Your objective:
The lines to repeat are those below from the one containing "-35,7 +35,7 @@" down to the one containing "if ( defined( 'WP_CLI'", both included; reproduce them exactly and nothing else.

Data records:

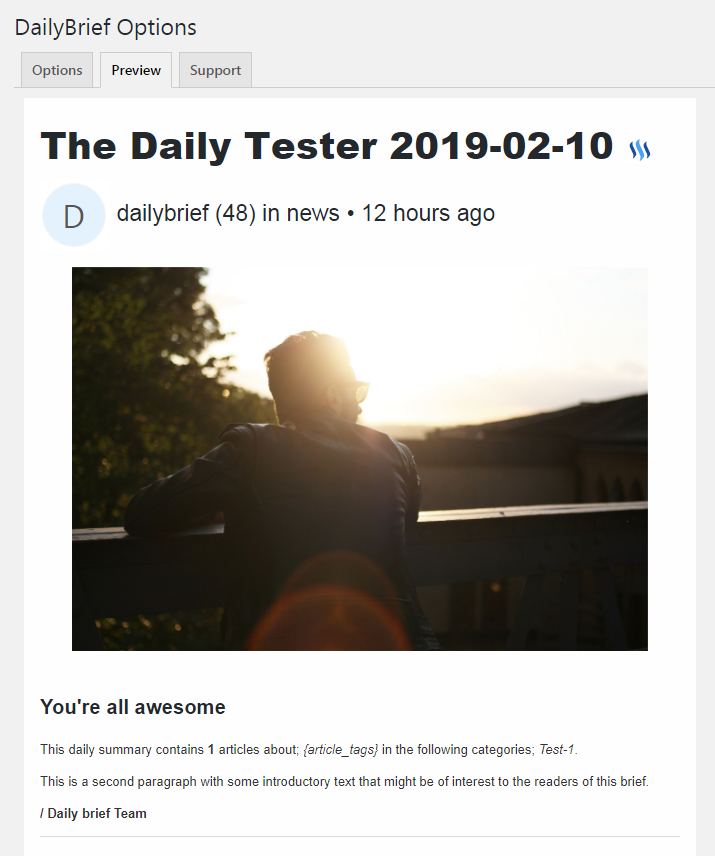
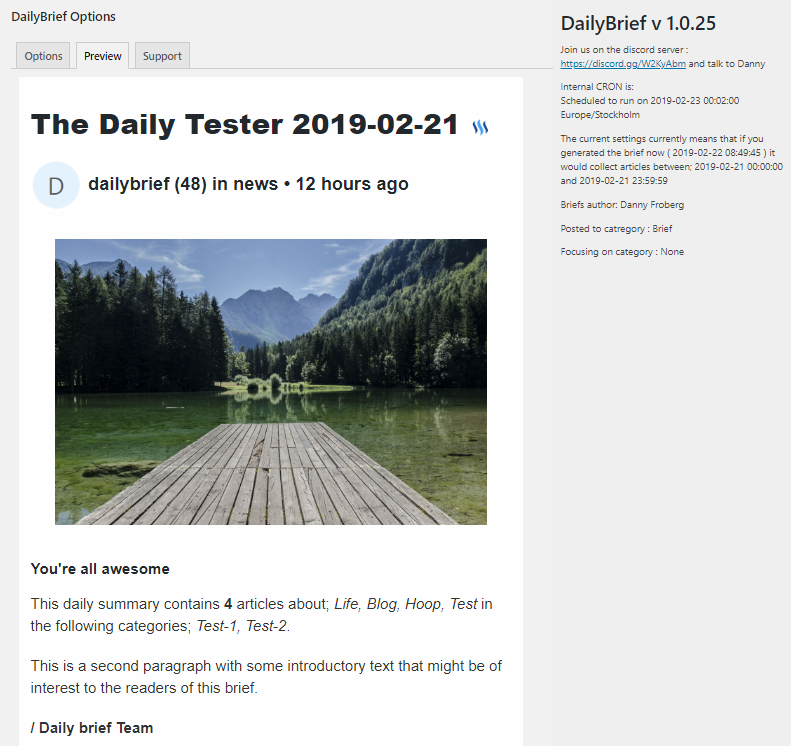
Fix: Update Screenshots and Readme and bump version

diff --git a/dailybrief.php b/dailybrief.php
@@ -15,7 +15,7 @@
  * Plugin Name:       Dailybrief
  * Plugin URI:        https://github.com/dfroberg/dailybrief
  * Description:       WordPress plugin with WP-CLI support to generate a daily brief of a previous day or periods posts.
- * Version:           1.0.24
+ * Version:           1.0.25
  * Author:            Daniel Froberg
  * Author URI:        https://www.froberg.org
  * License:           GPL-2.0+
@@ -35,7 +35,7 @@ if ( ! defined( 'WPINC' ) ) {
  * Start at version 1.0.0 and use SemVer - https://semver.org
  * Rename this for your plugin and update it as you release new versions.
  */
-define( 'DAILYBRIEF_VERSION', '1.0.24' );
+define( 'DAILYBRIEF_VERSION', '1.0.25' );
 
 if ( defined( 'WP_CLI' ) && WP_CLI ) {
 	require_once plugin_dir_path( __FILE__ ) . 'includes/class-dailybrief-cli-command.php';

Response area:
@@ -35,7 +35,7 @@ if ( ! defined( 'WPINC' ) ) {
  * Start at version 1.0.0 and use SemVer - https://semver.org
  * Rename this for your plugin and update it as you release new versions.
  */
-define( 'DAILYBRIEF_VERSION', '1.0.24' );
+define( 'DAILYBRIEF_VERSION', '1.0.25' );
 
 if ( defined( 'WP_CLI' ) && WP_CLI ) {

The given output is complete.